Skip to the content

Kansas State University

[an error occurred while processing this directive]
  1. K-State Home >
  2. News Services >
  3. January news releases
Print This Article  


Source: Bruce Snyder, 785-532-2430,
Web site:
Photo available. Contact or 785-532-6415.
News release prepared by: Stephanie Jacques, 785-532-0101,

Monday, Jan. 25, 2010


MANHATTAN -- Earthworms will soon be wiggling their way into Kansas classrooms to help a Kansas State University biology instructor with a statewide biological research project.

Bruce Snyder, instructor in K-State's Division of Biology, is teaming up with collaborators throughout the state for the project "Earthworms Across Kansas: A Citizen Science Approach to an Invasive Species Survey." The project is funded by a grant from the K-State Center for Engagement and Community Development.

The project calls on assistance from middle school and high school teachers and students across the state to become citizen scientists by collecting earthworms from their local areas as part of a curriculum designed to meet state academic benchmarks.

"The idea behind this project is that teachers will be given a free kit of educational materials and all items necessary for preserving earthworms, including pre-paid postage and shipping materials," Snyder said. "In exchange, we ask them to collect one or more earthworms and return the specimens to us with the collection information, such as location and date collected."

Earthworms are one of the most ubiquitous and commonly encountered soil-dwelling animals, but relatively little is known about the biology and ecology of many earthworm species, Snyder said. They are commonly thought of as good for gardens and agricultural fields, but one-third of earthworm species currently found in the United States are actually exotic and were introduced from other continents. Some of these exotic earthworm species are considered invasive and are capable of causing harm to the ecosystem, he said.

"By recruiting students and teachers to collect earthworms, we will engage them in the issues of invasive species and biodiversity while gaining a valuable set of specimens and distribution data for native and invasive earthworms in Kansas," Snyder said.

Snyder and collaborators will send out letters to all Kansas middle and high school teachers at the end of the spring semester to recruit volunteer classrooms. Teachers who are interested should respond to the letter so the free educational kits can be sent to them prior to the fall 2010 semester.

Results of the project will be posted on a publically accessible Web site, allowing teachers, students and community members to access information on the particular earthworm species that were collected in their area as well as the information collected throughout the state. The Web site also will have a mapping feature that will display the range of the species within the state.

Along with Snyder, project collaborators include Christopher Lavergne, K-State instructor of communications; Greg Zolnerowich, K-State associate professor of entomology; Sam James with the University of Kansas Natural History Museum and Biodiversity Institute; and Mac Callaham from the U.S. Department of Agriculture's Forest Service, Southern Research Station.
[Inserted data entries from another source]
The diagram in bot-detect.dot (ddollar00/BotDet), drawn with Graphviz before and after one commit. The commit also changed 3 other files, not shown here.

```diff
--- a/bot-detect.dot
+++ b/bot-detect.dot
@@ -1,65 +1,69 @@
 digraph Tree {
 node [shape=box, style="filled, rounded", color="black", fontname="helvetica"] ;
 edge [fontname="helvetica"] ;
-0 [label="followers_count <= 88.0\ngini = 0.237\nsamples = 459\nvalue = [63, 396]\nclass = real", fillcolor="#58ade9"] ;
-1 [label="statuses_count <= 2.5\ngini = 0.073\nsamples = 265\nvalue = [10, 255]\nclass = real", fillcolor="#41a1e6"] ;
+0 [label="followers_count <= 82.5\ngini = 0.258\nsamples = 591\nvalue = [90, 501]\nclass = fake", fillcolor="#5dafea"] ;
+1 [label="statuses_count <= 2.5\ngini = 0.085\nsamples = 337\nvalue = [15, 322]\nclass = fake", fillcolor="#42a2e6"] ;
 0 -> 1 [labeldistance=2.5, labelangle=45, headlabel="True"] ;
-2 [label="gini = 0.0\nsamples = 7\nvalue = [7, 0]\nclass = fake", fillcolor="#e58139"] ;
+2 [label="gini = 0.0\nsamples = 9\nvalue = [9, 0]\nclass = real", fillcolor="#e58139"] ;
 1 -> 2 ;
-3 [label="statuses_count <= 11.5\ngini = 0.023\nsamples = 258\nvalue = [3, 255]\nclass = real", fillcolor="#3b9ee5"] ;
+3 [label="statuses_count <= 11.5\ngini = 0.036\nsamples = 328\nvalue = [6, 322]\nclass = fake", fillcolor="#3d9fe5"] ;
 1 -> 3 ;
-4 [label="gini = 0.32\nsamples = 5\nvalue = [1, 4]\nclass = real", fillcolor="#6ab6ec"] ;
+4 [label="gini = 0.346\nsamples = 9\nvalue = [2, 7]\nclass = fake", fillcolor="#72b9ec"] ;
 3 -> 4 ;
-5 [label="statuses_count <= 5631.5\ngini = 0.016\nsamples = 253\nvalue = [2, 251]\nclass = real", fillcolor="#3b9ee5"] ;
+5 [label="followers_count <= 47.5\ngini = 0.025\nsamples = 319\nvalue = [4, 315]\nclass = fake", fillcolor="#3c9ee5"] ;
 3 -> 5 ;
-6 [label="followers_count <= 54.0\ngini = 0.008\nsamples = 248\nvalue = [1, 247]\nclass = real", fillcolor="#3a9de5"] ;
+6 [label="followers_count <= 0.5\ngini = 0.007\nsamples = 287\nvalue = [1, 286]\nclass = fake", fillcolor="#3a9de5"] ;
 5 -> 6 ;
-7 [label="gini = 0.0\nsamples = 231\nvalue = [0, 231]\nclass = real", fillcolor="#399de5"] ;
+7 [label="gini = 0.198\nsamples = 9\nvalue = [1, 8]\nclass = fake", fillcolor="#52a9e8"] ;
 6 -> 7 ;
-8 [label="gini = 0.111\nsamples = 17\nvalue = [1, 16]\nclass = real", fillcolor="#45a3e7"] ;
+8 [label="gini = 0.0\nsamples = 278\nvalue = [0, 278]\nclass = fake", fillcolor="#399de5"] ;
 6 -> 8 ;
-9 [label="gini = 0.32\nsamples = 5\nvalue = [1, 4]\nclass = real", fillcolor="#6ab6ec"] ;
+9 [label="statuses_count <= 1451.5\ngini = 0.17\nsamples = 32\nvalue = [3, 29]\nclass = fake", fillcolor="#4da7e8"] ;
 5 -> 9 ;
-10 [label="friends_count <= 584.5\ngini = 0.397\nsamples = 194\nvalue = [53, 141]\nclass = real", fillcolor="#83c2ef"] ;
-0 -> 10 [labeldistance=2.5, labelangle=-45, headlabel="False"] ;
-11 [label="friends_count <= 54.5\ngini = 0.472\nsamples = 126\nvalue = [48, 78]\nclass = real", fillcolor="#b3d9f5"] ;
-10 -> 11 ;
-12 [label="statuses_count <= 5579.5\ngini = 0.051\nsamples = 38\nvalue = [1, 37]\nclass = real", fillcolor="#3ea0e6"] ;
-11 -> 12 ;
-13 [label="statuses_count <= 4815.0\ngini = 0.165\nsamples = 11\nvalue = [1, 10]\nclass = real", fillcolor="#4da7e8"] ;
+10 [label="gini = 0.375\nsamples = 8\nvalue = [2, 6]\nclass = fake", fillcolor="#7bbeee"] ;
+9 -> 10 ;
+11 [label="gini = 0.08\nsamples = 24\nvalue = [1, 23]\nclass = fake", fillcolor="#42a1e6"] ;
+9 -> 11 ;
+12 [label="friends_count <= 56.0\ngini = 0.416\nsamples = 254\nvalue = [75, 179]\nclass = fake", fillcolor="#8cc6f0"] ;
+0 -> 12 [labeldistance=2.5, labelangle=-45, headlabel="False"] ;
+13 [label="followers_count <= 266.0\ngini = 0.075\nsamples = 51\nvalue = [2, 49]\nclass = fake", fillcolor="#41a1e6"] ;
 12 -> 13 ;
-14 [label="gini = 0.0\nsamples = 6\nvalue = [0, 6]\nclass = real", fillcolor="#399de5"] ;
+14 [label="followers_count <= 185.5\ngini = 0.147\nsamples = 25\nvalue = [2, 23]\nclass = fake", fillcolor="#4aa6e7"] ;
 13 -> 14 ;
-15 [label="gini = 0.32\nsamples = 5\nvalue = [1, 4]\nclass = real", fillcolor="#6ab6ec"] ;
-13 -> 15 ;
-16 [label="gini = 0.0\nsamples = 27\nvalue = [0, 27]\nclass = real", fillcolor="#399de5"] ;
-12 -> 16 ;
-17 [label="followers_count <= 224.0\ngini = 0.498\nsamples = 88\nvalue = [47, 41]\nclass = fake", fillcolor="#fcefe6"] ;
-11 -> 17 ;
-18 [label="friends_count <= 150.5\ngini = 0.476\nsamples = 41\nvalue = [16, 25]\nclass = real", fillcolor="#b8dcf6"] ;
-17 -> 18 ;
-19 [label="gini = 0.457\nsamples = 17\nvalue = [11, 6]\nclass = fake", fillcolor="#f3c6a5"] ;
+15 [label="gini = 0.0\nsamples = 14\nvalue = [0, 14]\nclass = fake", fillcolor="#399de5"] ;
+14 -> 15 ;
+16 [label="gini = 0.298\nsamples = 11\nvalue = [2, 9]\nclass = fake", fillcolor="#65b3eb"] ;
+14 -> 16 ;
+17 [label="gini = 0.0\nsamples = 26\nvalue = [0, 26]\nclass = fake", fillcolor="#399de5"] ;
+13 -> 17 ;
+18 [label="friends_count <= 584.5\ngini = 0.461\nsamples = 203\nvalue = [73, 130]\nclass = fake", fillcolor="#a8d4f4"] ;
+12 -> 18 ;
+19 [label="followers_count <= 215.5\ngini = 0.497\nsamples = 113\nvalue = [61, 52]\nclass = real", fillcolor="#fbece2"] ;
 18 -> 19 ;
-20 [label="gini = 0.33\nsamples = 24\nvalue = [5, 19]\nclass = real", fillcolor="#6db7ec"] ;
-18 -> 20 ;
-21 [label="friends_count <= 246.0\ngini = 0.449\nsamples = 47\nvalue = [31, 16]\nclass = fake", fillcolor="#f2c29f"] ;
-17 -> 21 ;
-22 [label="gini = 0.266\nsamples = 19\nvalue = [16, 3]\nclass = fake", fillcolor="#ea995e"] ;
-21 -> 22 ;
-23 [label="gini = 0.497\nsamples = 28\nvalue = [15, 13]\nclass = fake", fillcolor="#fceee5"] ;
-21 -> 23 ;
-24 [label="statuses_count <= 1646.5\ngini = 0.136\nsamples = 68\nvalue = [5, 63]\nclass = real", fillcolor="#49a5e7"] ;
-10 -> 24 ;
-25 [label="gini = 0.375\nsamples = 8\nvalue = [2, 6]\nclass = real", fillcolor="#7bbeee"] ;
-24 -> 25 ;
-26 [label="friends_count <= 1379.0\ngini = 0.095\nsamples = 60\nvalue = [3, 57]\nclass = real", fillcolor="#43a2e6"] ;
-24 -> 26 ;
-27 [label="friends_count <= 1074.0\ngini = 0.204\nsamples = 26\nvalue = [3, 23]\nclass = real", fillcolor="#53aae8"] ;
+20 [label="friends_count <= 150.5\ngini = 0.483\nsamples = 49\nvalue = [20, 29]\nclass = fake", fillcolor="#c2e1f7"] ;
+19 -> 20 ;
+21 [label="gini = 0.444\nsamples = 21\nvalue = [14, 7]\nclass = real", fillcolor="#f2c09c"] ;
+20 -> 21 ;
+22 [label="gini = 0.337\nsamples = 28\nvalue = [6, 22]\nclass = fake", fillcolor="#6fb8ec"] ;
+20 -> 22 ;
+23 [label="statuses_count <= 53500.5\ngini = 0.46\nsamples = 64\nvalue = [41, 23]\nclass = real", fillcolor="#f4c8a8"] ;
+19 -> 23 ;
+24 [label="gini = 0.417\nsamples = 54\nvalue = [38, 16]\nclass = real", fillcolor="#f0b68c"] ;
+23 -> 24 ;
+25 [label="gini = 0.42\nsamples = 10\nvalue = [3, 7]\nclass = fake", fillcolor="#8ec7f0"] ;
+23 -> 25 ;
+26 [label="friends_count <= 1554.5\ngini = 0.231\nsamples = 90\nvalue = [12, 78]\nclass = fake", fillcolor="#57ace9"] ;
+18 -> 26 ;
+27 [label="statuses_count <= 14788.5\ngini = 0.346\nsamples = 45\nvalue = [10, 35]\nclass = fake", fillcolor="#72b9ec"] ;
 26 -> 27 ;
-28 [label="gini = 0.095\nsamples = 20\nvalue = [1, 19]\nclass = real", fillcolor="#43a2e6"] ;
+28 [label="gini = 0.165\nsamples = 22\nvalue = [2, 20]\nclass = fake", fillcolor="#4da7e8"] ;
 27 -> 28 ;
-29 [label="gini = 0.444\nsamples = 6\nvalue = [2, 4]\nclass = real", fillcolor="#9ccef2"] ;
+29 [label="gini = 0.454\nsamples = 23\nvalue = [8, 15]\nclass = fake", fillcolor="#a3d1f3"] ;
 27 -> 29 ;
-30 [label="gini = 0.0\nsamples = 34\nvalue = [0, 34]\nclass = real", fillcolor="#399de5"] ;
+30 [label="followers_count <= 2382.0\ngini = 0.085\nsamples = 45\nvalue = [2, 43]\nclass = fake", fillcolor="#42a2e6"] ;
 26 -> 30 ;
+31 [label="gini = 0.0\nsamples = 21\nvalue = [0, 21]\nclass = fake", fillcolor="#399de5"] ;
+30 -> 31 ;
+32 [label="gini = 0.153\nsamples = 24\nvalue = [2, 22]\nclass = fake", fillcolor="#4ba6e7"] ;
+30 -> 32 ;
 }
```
Snyder received a $13,650 Engagement Incentive Grant from K-State's Center for Engagement and Community Development and is seeking additional funding for more kits and to hire and train undergraduate students in processing the returned worms.

More information on how to become involved in the project is available at or by contacting Snyder at